6.   You can also graph the ball’s energy at all the measured times, instead of just the five in the Data Table. Using the distance data in L6 and mgh, you can store gravitational potential energy at each moment in L3. Using the velocity data in L7, you can use ½mv2 to store the ball’s kinetic energy at each moment in L2. Finally, you can find the total mechanical energy at each moment by finding the sum of the potential and kinetic energies in L2 and L3, storing the result in L4. To do these calculations will require manipulating the data outside of the DATAMATE program, so press enter, MAIN SCREEN, and then QUIT to leave DATAMATE. To calculate the kinetic energy KE using ½mv2, storing the data in L2:

·    The velocity data are stored in list L7. Where m is the mass of your ball in kg, press
0.5 x m x L7^2 sto L2. (On the TI-83 and 83 Plus, to enter L7 you must press 2nd [LIST], and then choose L7 from the list. It will be entered as LL7. To enter L2 or any of the first six lists, press 2nd and then the corresponding digit.

7.   In a similar way you can calculate the ball’s gravitational potential energy (PE) using mgh, where the height h comes from your distance data, storing the result at each time in L3:

·    The distance data are stored in list L6. Where m is the mass of your ball in kg, press 9.8 x  m  x L6  sto L3.

8.   Finally, calculate the ball’s total energy KE + PE and store the result in L4:

·    Press L2 +L3 sto L4.

9.   Plot the KE, PE, and total energy on your calculator:

TI-83 Plus

a.    Press 2nd [stat plot] and select Plot 1. (On the TI-73 press 2nd [PLOT].)

b.    Use the arrow keys to position the cursor on each of the following Plot1 settings. Press Enter to select any of the settings you change: Plot1 = On, Type =graph button, Xlist = L 1, Ylist = L2, and Mark = . This is the kinetic energy.

c.    Press 2nd [stat plot] and select Plot 2.

d.    Use the arrow keys to position the cursor on each of the following Plot2 settings. Press  Enter to select any of the settings you change: Plot2 = On, Type =graph button, Xlist = L 1, Ylist = L3, and Mark = +. This is the potential energy.

e.    Press 2nd [stat plot] and select Plot 3.

f.      Use the arrow keys to position the cursor on each of the following Plot3 settings. Press  Enter to select any of the settings you change: Plot3 = On, Type =graph button, Xlist = L 1, Ylist = L4, and Mark =. This is the total energy.

g.    Press  Zoom and then select ZoomStat (use cursor keys to scroll to ZoomStat) to draw a graph with the x and y ranges set to fill the screen with data.

10.   Inspect your kinetic energy vs. time graph (marked with ) for the free-fall flight of the ball. Explain its shape.

11.   Inspect your potential energy vs. time graph (marked with +) for the free-fall flight of the ball. Explain its shape.

12.   Record the three energy graphs by printing or sketching.

13.         Compare your energy graphs predictions (from the Preliminary Questions) to the real data for the ball toss.

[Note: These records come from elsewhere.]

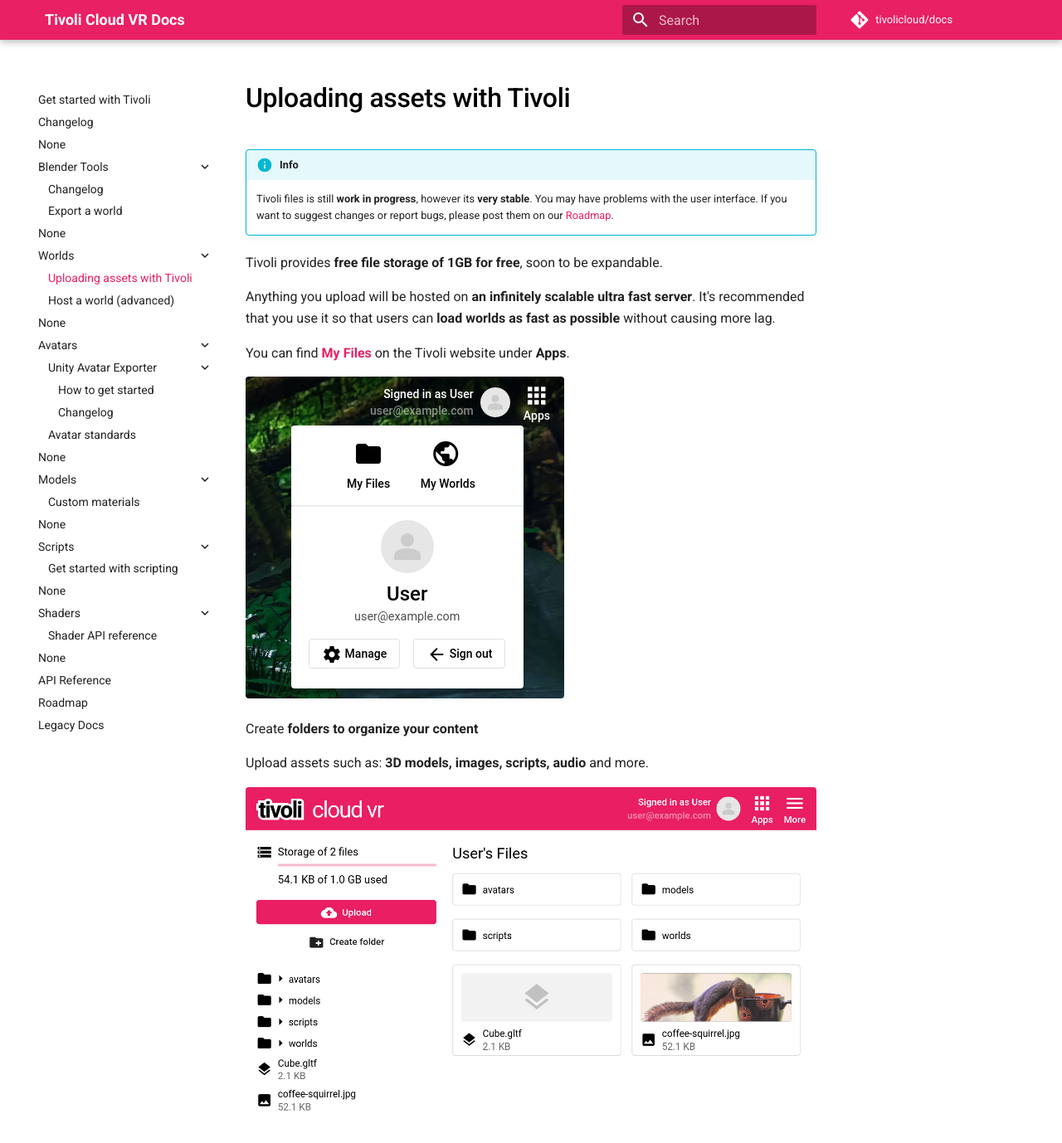
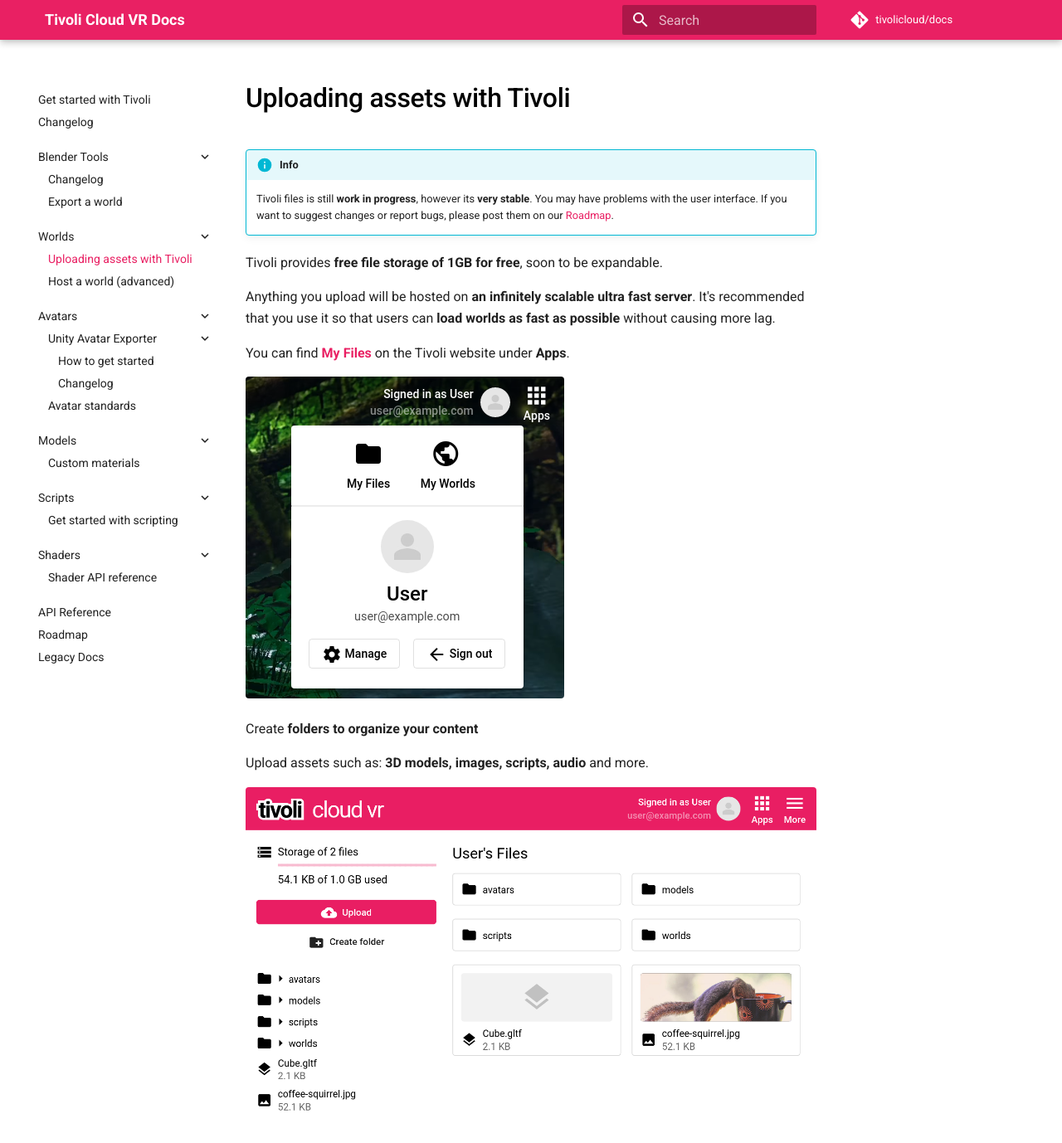
Before and after one commit to Nex-Pro/docs, an MkDocs documentation site: the page built from docs/worlds/uploading-assets.md, in a window 1280 px wide and 1400 px high. Shown: the top 1378 px of the window at 83% size. Built offline with MkDocs 1.6.1 and Material for MkDocs 9.7.7, drawn with Linux system fonts in a browser that asks for light colours.

Commit message:
Fixed empty spacers

```diff
--- a/docs/assets/custom.css
+++ b/docs/assets/custom.css
@@ -68,12 +68,12 @@
 	font-size: 0.8rem; which is regular text size. default: 0.7rem
 } */
 
-.md-nav__item a[title="None"] {
+.md-nav--primary .md-nav__item a.hidden {
 	font-size: 0;
 }
 
 @media (min-width: 1220px) {
-	.md-nav__item a[title="None"] {
+	.md-nav--primary .md-nav__item a.hidden {
 		margin: 12px 0;
 		/* border-bottom: solid 2px rgba(29, 31, 33, 0.2); */
 	}
--- a/docs/assets/custom.js
+++ b/docs/assets/custom.js
@@ -5,3 +5,7 @@
 			if (el.checked == false) el.click();
 		});
 }
+
+document.querySelectorAll(".md-nav--primary .md-nav__item a").forEach(el => {
+	if (el.textContent.trim() == "None") el.className += " hidden";
+});
```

14.   What do you conclude from the total energy vs. time graph (marked with and plotted as a line plot) about the total energy of the ball as it moved up and down in free fall? Does the total energy remain constant? Should the total energy remain constant? Why? If it does not, what sources of extra energy are there or where could the missing energy have gone?

Extensions

1.      What would change in this experiment if you used a very light ball, like a beach ball?

2.      What would happen to your experimental results if you entered the wrong mass for the ball in this experiment?